In last week’s column, I wrote about the success of the Houston Texans with CJ Stroud at quarterback, and I stated that the Texans had ‘finally’ found their franchise quarterback. This ignored a wrinkle in the Texans’ history — the promise of 2017 draft pick Deshaun Watson during his four seasons in Houston.
In case you need a refresher, it wasn’t his play that ultimately led to Watson’s elite start faltering with the Texans. Watson demanded a trade following the 2020 season due to front-office disagreements with the Texans, but this was quickly overshadowed by a litany of sexual assault allegations in 2021. Ultimately, 26 different female massage therapists accused Watson of inappropriate exposure and sexual coercion, resulting in a record $5 million fine by the NFL and an 11-week suspension. After discipline was issued, Watson was traded to the Cleveland Browns in 2022, where he’s played only 12 games as a result of that suspension and injury issues.
The Deshaun Watson story leaves the NFL world to confront an issue that society writ large has faced around alleged perpetrators like him in recent years: how (if at all) should they be allowed to re-enter into the public eye? To be sure, there’s been no consensus on the answer to this question in regards to Watson, even among Browns fans. But it’s a question that becomes more important as the media cycle moves on from the initial scandal.

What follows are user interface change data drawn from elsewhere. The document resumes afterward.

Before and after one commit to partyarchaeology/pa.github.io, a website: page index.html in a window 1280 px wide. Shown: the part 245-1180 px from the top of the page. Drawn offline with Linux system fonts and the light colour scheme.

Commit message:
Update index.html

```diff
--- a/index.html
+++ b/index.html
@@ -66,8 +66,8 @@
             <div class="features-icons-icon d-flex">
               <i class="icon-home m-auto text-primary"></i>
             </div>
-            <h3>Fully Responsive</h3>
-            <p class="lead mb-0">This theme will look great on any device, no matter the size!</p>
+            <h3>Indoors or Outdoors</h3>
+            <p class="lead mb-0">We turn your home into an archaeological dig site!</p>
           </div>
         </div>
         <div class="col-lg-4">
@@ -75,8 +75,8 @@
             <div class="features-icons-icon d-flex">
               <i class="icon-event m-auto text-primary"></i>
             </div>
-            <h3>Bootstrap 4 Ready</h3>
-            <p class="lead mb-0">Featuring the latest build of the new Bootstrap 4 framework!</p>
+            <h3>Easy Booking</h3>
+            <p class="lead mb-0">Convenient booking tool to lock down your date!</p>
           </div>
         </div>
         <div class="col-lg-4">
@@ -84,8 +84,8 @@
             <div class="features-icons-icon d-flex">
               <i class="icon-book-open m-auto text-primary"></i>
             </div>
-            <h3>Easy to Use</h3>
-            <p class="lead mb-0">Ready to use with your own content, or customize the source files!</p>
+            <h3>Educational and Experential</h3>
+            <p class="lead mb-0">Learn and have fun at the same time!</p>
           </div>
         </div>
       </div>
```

The Watson story was complicated after news this week that he will sit out the rest of the season due to shoulder surgery. This means Watson will have played 12 total games in three seasons since 2020 and will largely fall out of prominent NFL narratives. However, due to his enormous contract, it’s unlikely that the Browns will move on from him as starter, especially because even average quarterback play on the talented Browns’ roster could make them serious contenders.
As a result, Watson’s injury only postpones the question of how he should be treated in the public eye, an issue NFL analyst Mina Kimes observed earlier this season. “Something that kind of occurred to me is how am I going to talk about this in my capacity as an NFL analyst if he’s good, but boy, it’s kind of a cop-out in some ways because we never really had to reckon with … that cognitive dissonance and what it would have entailed.” Kimes said.
Basically, the media can ignore Watson’s misdeeds if he stays the irrelevant and mediocre player he is now. But if he becomes a star quarterback on a Super Bowl contender? Well, the elephant in the room will always be there if he ever returns to form, and the media still hasn’t given an indication of how they’ll handle it.
Of course, Deshaun Watson is far from the only player to do horrific things and get a slap on the wrist (looking at you Tyreek Hill, Kareem Hunt and Ray Rice). But after such a prominent case and historic punishment, it’s critical that NFL media and fans mitigate the harm that may come from ignoring Watson’s past, even amidst more immediate narratives.